ABOUT THIS EXERCISE — Show each line of the records below where the word "addaction" occurs.

MATERIALS PROVIDED —
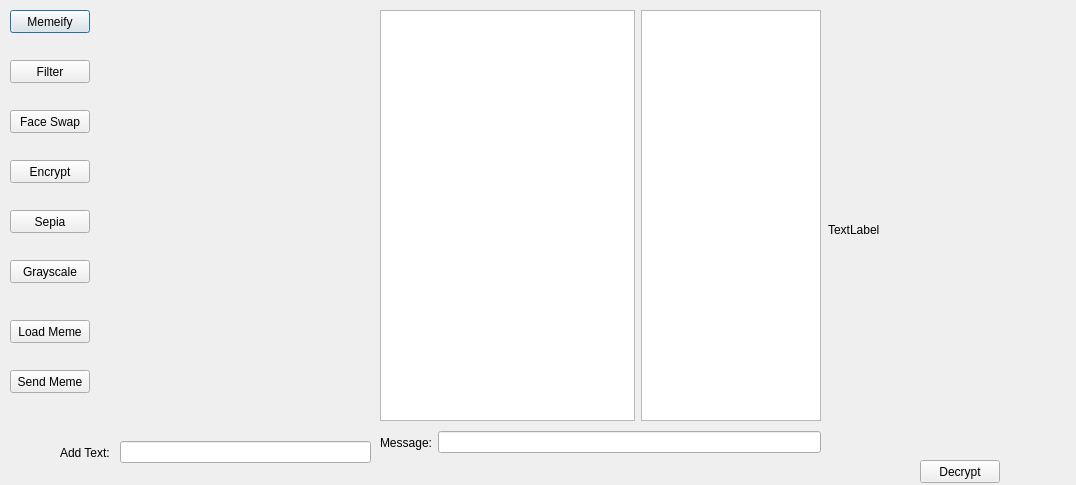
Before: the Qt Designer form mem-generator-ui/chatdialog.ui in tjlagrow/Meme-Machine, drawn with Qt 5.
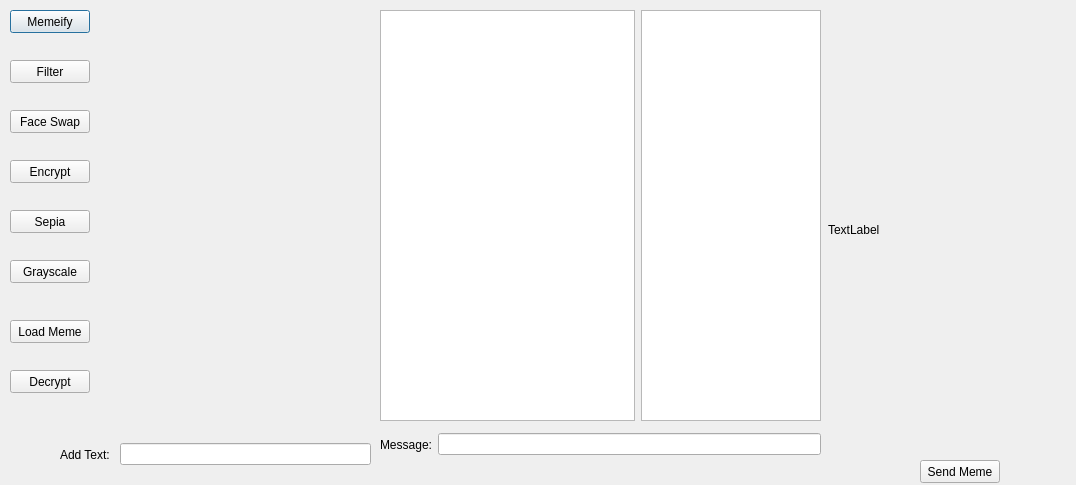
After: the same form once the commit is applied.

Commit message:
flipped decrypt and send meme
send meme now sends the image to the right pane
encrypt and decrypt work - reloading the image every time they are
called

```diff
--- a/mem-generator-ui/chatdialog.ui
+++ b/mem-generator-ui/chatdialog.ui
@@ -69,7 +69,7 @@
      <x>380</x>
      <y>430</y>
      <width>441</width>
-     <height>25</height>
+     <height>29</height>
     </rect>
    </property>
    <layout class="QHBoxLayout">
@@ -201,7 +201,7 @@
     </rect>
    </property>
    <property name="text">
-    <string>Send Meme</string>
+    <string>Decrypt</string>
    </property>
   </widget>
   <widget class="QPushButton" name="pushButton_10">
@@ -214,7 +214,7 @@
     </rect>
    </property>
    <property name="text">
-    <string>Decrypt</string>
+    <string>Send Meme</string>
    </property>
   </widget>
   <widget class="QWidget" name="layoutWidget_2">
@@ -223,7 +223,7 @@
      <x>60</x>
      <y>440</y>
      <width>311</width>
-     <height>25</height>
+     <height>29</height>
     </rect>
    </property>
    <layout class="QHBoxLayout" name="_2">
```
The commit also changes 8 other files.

==

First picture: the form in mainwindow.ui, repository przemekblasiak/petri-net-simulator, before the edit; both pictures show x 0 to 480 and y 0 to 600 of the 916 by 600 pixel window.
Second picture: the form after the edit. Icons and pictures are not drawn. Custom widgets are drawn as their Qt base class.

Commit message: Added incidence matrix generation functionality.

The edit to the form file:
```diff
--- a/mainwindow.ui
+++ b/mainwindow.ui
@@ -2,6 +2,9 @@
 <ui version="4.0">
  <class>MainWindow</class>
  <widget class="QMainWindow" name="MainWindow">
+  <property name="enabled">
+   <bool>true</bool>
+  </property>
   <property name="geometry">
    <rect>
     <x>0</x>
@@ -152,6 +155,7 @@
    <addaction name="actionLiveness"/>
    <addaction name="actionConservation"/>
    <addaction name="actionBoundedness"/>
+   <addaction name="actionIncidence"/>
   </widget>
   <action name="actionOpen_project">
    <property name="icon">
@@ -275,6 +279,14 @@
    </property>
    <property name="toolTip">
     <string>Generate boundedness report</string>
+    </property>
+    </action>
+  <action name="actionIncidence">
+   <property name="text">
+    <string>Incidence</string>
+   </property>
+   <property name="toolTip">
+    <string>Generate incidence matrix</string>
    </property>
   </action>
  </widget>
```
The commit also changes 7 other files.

* * *

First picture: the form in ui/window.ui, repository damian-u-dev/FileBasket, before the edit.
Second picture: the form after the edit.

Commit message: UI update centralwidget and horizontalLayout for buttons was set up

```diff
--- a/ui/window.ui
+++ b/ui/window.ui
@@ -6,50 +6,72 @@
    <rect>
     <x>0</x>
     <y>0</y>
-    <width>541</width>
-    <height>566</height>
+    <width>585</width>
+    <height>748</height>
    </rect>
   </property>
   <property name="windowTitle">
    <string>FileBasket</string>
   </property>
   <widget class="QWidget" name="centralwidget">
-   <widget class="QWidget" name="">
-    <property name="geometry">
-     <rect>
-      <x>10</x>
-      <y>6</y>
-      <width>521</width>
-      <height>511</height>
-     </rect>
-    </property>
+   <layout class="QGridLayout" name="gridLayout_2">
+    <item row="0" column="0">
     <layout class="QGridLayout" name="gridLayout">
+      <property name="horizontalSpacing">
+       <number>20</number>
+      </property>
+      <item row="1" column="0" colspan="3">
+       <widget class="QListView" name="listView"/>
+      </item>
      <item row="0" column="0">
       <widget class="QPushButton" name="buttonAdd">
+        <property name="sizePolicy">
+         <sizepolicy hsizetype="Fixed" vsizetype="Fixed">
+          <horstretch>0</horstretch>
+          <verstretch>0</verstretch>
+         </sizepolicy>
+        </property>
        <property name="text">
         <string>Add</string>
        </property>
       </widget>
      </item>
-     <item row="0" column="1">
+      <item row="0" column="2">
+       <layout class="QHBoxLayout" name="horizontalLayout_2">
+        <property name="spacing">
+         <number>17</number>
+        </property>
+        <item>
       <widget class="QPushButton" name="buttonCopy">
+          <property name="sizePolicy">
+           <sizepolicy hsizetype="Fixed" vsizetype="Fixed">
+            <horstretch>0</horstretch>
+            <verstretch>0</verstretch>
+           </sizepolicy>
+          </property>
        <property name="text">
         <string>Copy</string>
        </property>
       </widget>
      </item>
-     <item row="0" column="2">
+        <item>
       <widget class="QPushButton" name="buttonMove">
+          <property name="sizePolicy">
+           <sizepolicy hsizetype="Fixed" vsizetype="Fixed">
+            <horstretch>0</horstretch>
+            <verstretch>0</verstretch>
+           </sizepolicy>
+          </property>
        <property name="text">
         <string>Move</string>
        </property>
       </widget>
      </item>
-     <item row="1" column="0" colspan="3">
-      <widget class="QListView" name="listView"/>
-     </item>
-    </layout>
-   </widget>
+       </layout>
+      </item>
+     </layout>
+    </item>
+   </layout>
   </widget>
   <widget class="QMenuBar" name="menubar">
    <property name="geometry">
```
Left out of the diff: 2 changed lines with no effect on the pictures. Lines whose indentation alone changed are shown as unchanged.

TASK SOLUTION —
    <addaction name="actionLiveness"/>
    <addaction name="actionConservation"/>
    <addaction name="actionBoundedness"/>
+   <addaction name="actionIncidence"/>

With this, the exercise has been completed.